(Screenshot and code edit data)
┌──
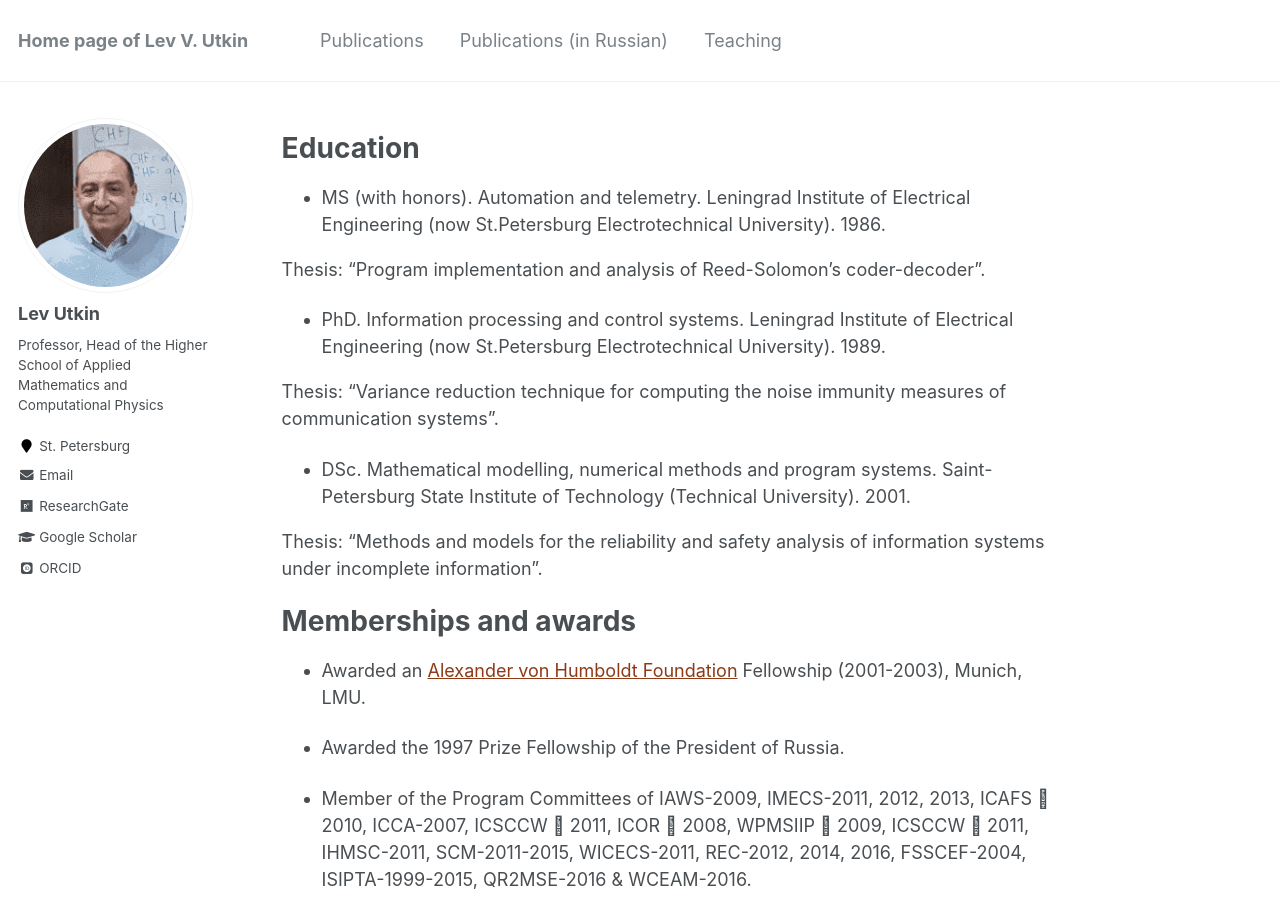
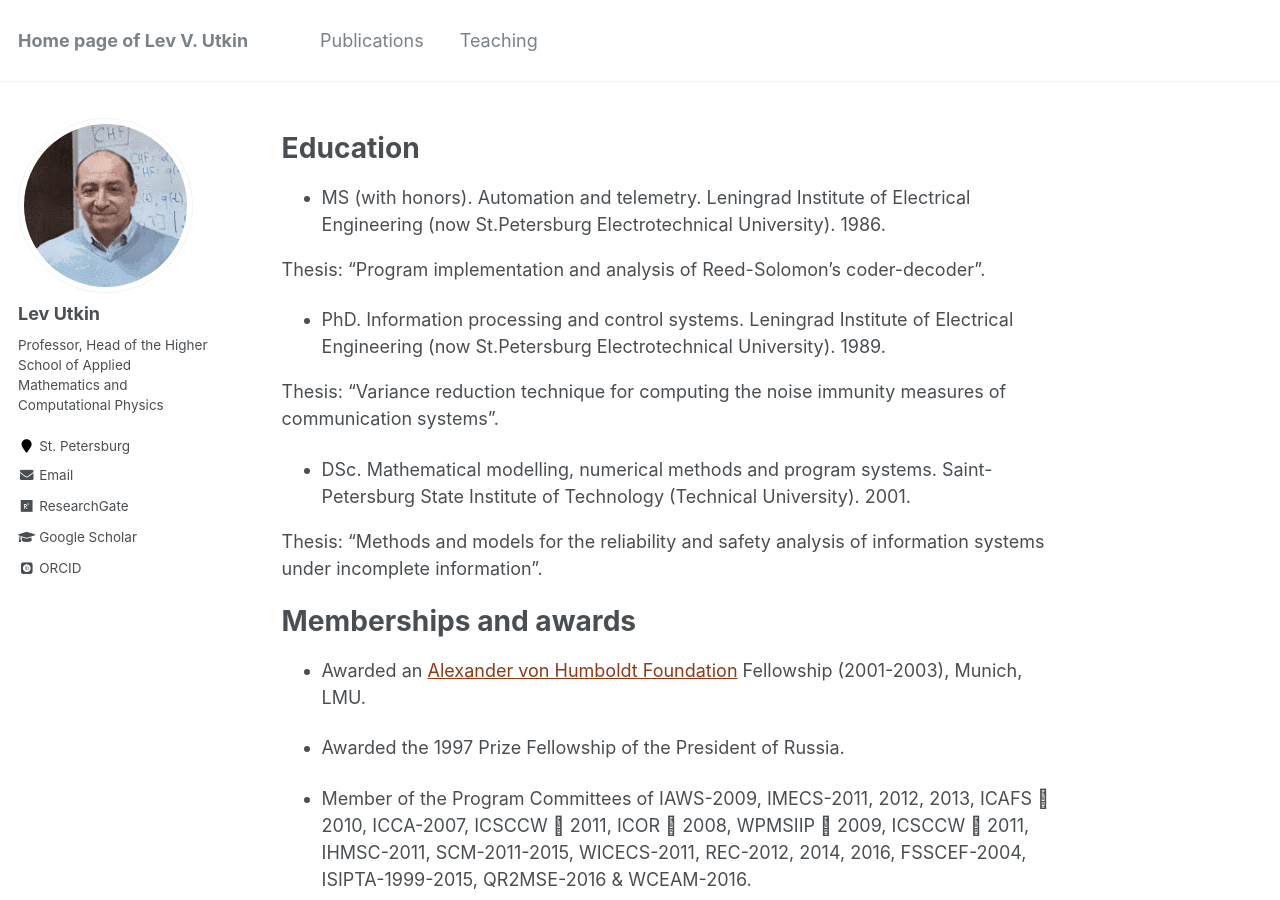
Before and after one commit to levutkin/levutkin.github.io, a Jekyll site: the page built from _pages/about.md, in a window 1280 px wide and 900 px high. Built offline with Jekyll 4.4.1, drawn with Linux system fonts in a browser that asks for light colours; some web fonts are replaced.

Commit message:
Update navigation.yml

```diff
--- a/_data/navigation.yml
+++ b/_data/navigation.yml
@@ -3,8 +3,5 @@ main:
   - title: "Publications"
     url: /publications.html
 
-  - title: "Publications (in Russian)"
-    url: /publications_ru.html
-
   - title: "Teaching"
     url: /teaching/
```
└──
#### [TASK BRIEF]
Output the records above in their entirety and exactly, leaving out all images.

#### [RESULT BELOW]
Before and after one commit to levutkin/levutkin.github.io, a Jekyll site: the page built from _pages/about.md, in a window 1280 px wide and 900 px high. Built offline with Jekyll 4.4.1, drawn with Linux system fonts in a browser that asks for light colours; some web fonts are replaced.

Commit message:
Update navigation.yml

```diff
--- a/_data/navigation.yml
+++ b/_data/navigation.yml
@@ -3,8 +3,5 @@ main:
   - title: "Publications"
     url: /publications.html
 
-  - title: "Publications (in Russian)"
-    url: /publications_ru.html
-
   - title: "Teaching"
     url: /teaching/
```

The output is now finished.